He ramped it up a notch, shooting 52.4!!! percent from three and scoring 12.5 points per game in the sweep of the Los Angeles Lakers. The Mavericks have been obsessed with finding replacements for each player on the 2011 team and this fit is actually fairly clean.

Bertans is not going to be a star but in a short sample, a shooter with this much size can absolutely change a game or a series with a hot stretch. Would the Mavericks have beaten the Los Angeles Clippers last season if Bertans was around to provide spacing instead of say Nicolo Melli? Maybe. The margins in the playoffs are razor thin, and a couple of threes here or there can change a game and subsequently a series.

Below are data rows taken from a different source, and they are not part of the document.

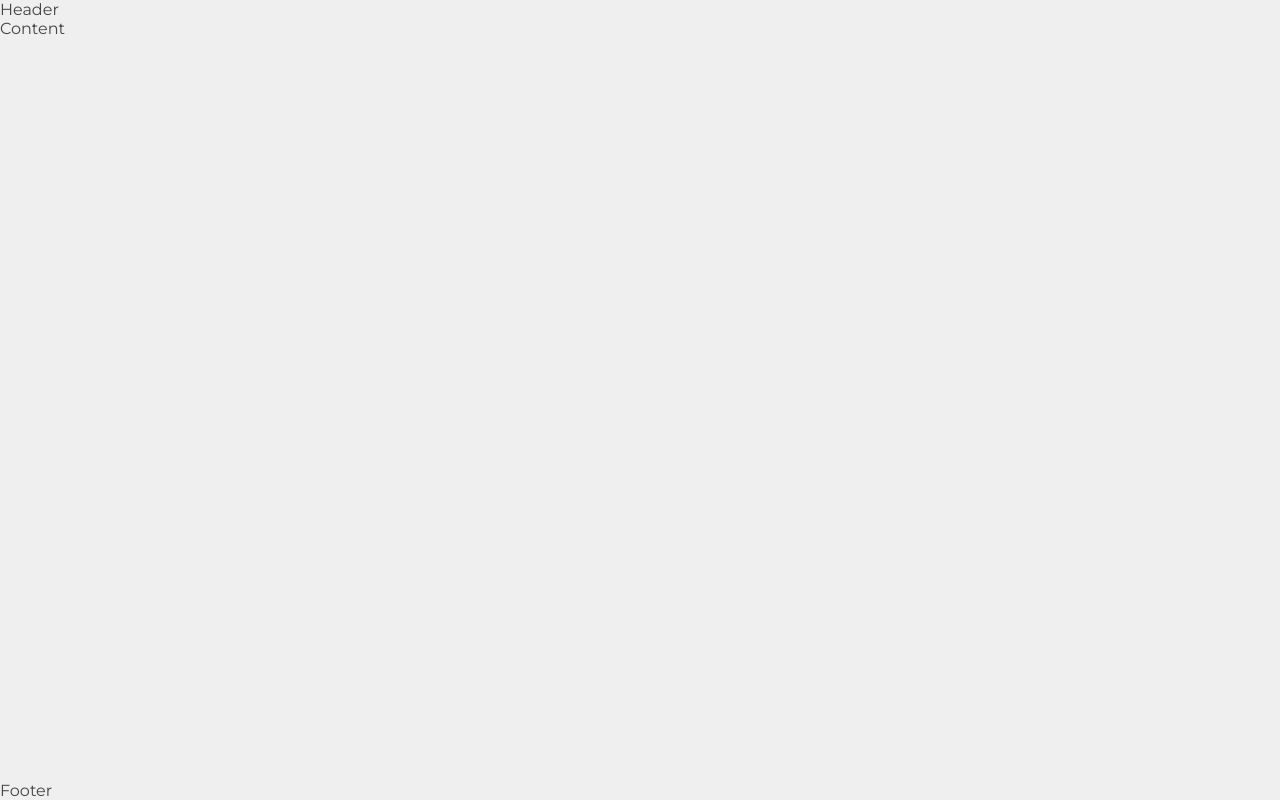
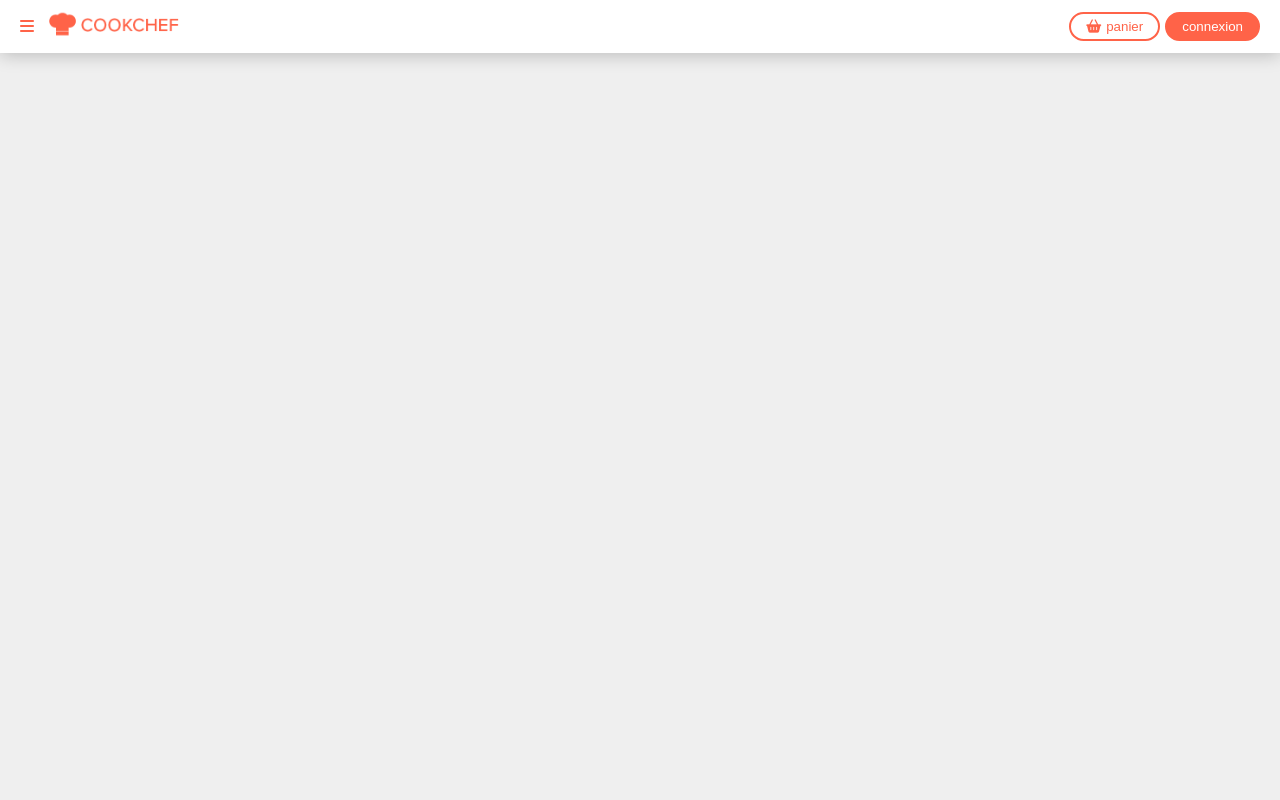
Before and after one commit to corentin-desilles/cookchef-front, a React (Create React App) app: page / in a window 1280 px wide. Built offline with nearby package versions, Linux system fonts and the light colour scheme.

Commit message:
header layout

```diff
--- a/public/index.html
+++ b/public/index.html
@@ -29,6 +29,10 @@
       href="https://fonts.googleapis.com/css2?family=Montserrat:wght@400;500;700&display=swap"
       rel="stylesheet"
     />
+    <script
+      src="https://kit.fontawesome.com/35218c0480.js"
+      crossorigin="anonymous"
+    ></script>
     <title>Cookchef</title>
   </head>
   <body>
--- a/src/App.js
+++ b/src/App.js
@@ -1,5 +1,5 @@
-import Content from './components/Content/Content';
-import Footer from './components/Footer/Footer';
+// import Content from './components/Content/Content';
+// import Footer from './components/Footer/Footer';
 import Header from './components/Header/Header';
 import styles from './App.module.scss';
 
@@ -7,8 +7,8 @@
   return (
     <div className={`d-flex flex-column ${styles.appContainer}`}>
       <Header />
-      <Content />
-      <Footer />
+      {/* <Content />
+      <Footer /> */}
     </div>
   );
 }
--- a/src/components/Header/Header.js
+++ b/src/components/Header/Header.js
@@ -1,7 +1,23 @@
 import React from 'react';
+import styles from './Header.module.scss';
+import cookchef from '../../assets/cookchef.png';
 
 function Header() {
-  return <div>Header</div>;
+  return (
+    <header className={`${styles.header} d-flex flex-row align-items-center`}>
+      <i className="fa-solid fa-bars mr-15"></i>
+      <div className="flex-fill">
+        <img src={cookchef} alt="logo cookchef" />
+      </div>
+      <ul>
+        <button className="mr-5 btn btn-reverse-primary">
+          <i className="fa-solid fa-basket-shopping mr-5"></i>
+          <span>panier</span>
+        </button>
+        <button className="btn btn-primary">connexion</button>
+      </ul>
+    </header>
+  );
 }
 
 export default Header;
--- a/src/components/Header/Header.module.scss
+++ b/src/components/Header/Header.module.scss
@@ -0,0 +1,9 @@
+.header {
+  padding: 10px 20px;
+  background-color: white;
+  box-shadow: var(--box-shadow-nav);
+  color: var(--primary);
+  img {
+    width: 130px;
+  }
+}
```
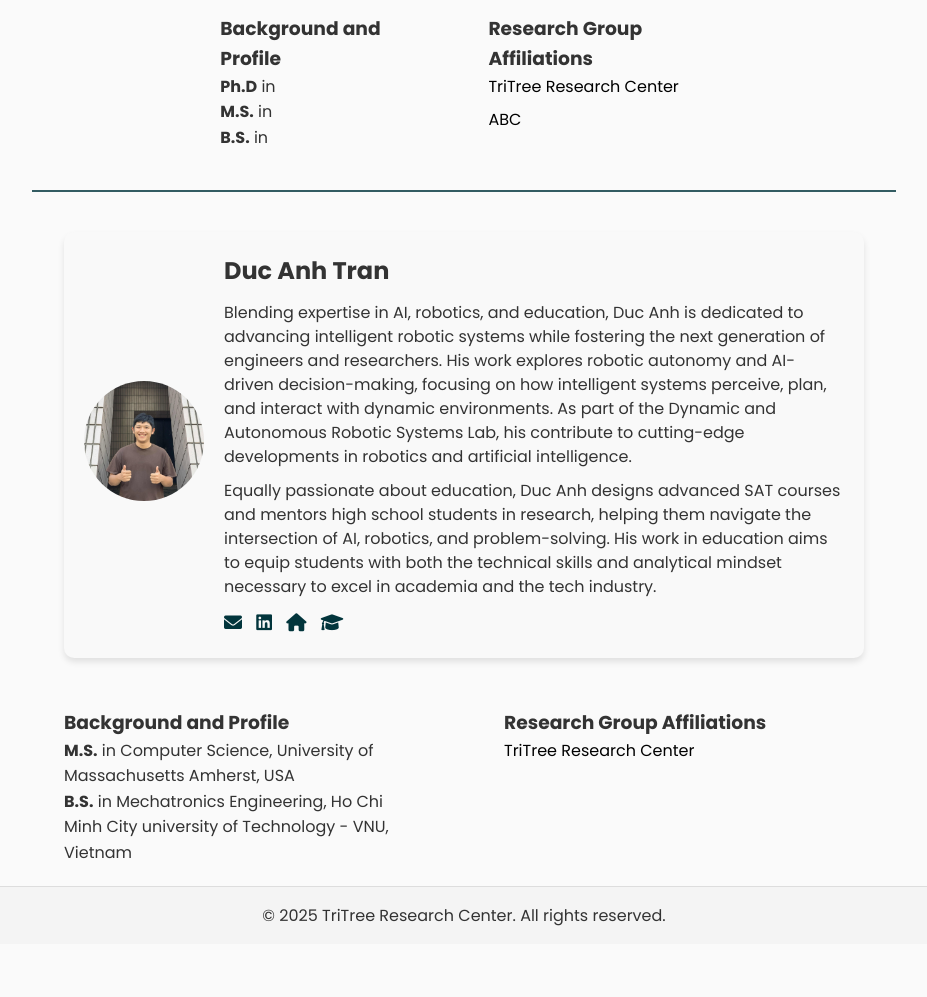
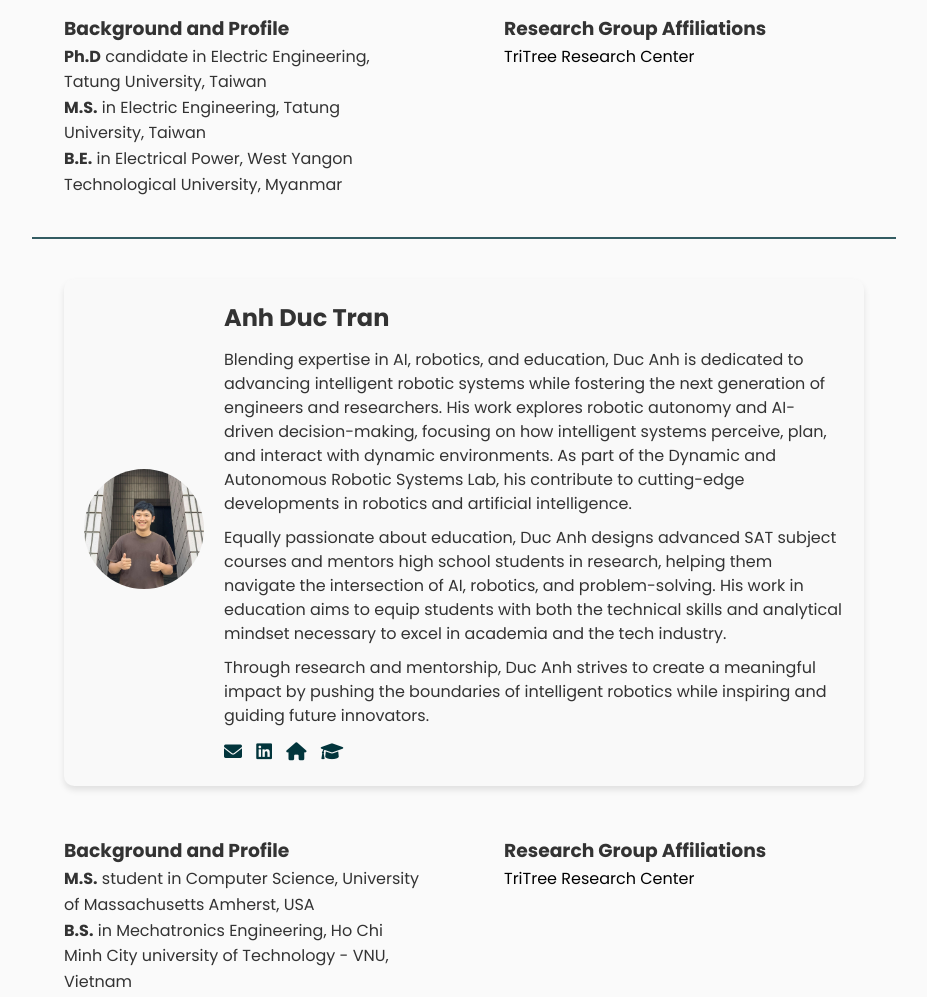
Before and after one commit to ImmortalA/TriTree, a plain HTML site: page people.html in a window 1280 px wide. Shown: the part 420-1417 px from the top of the page, without its empty margins (176-1103 px from the left). Before the commit the page ends 1364 px from the top, so only its background shows below. Drawn offline with Linux system fonts and the light colour scheme.

Commit message:
update all

```diff
--- a/people.html
+++ b/people.html
@@ -67,16 +67,16 @@
       <div class="faculty-details">
         <div class="faculty-background">
           <h3>Background and Profile</h3>
-          <p><strong>Ph.D</strong> in </p>
-          <p><strong>M.S.</strong> in </p>
-          <p><strong>B.S.</strong> in </p>
+          <p><strong>Ph.D</strong> candidate in Electric Engineering, Tatung University, Taiwan</p>
+          <p><strong>M.S.</strong> in Electric Engineering, Tatung University, Taiwan</p>
+          <p><strong>B.E.</strong> in Electrical Power, West Yangon Technological University, Myanmar</p>
         </div>
 
         <div class="faculty-research">
           <h3>Research Group Affiliations</h3>
           <ul>
             <li><a href="#">TriTree Research Center</a></li>
-            <li><a href="#">ABC</a></li>
+            <!-- <li><a href="#">ABC</a></li> -->
           </ul>
         </div>
 
@@ -90,7 +90,7 @@
           <img src="images/faculty/faculty_duc_anh_tran.jpg" alt="Anh Duc Tran">
         </div>
         <div class="faculty-info">
-          <h3>Duc Anh <strong>Tran</strong></h3>
+          <h3>Anh Duc <strong>Tran</strong></h3>
           <!-- <p class="faculty-title">(Chair)</p> -->
           <p class="faculty-desc">
             Blending expertise in AI, robotics, and education, Duc Anh is dedicated to advancing intelligent
@@ -101,10 +101,15 @@
           </p>
 
           <p class="faculty-desc">
-            Equally passionate about education, Duc Anh designs advanced SAT courses and mentors high school
+            Equally passionate about education, Duc Anh designs advanced SAT subject courses and mentors high school
             students in research, helping them navigate the intersection of AI, robotics, and problem-solving.
             His work in education aims to equip students with both the technical skills and analytical mindset necessary
             to excel in academia and the tech industry.
+          </p>
+
+          <p class="faculty-desc">
+            Through research and mentorship, Duc Anh strives to create a meaningful impact by pushing the boundaries of
+            intelligent robotics while inspiring and guiding future innovators.
           </p>
 
           <div class="social-icons">
@@ -120,7 +125,7 @@
       <div class="faculty-details">
         <div class="faculty-background">
           <h3>Background and Profile</h3>
-          <p><strong>M.S.</strong> in Computer Science, University of Massachusetts Amherst, USA</p>
+          <p><strong>M.S.</strong> student in Computer Science, University of Massachusetts Amherst, USA</p>
           <p><strong>B.S.</strong> in Mechatronics Engineering, Ho Chi Minh City university of Technology - VNU, Vietnam
           </p>
         </div>
```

Worst Case Scenario

Bertans is a taller version of J.J. Redick. At last season’s trade deadline, the Mavericks traded for an aging shooter with a history of shooting excellence but a present mired by injuries. It did not turn out well. Redick actually shot 39.5 percent from three for Dallas, but he played only 147 total minutes after being acquired and did not play in the playoffs. This is the worst case scenario except that Bertans’ contract is not expiring.

If Bertans’ season concludes the way Redick’s did, the Mavericks would likely have to part with a first round pick in order to get off of Bertans’ contract should they choose to do so. They would also likely have to attach a first round pick to get to neutral value if Bertans’ contract is used for salary matching purposes in a larger trade.


Bertans is a shooter with elite size who should benefit from playing with Luka. Luka is arguably the single best player in basketball at creating open three point looks for his teammates. The taller that teammate is, the better the shot can be as they can see over smaller closeouts. If teams sell out to prevent him from shooting, he will be doing his job without actually having to do anything as Luka can and will take advantage of any extra spacing to bulldoze his way to the rim. Bertans should be able to help, but fans should have extremely modest expectations as Dallas is likely just a stopping point on his journey. Bertans’ primary value is that he should be easier to move, as he only makes roughly half what Porzingis does.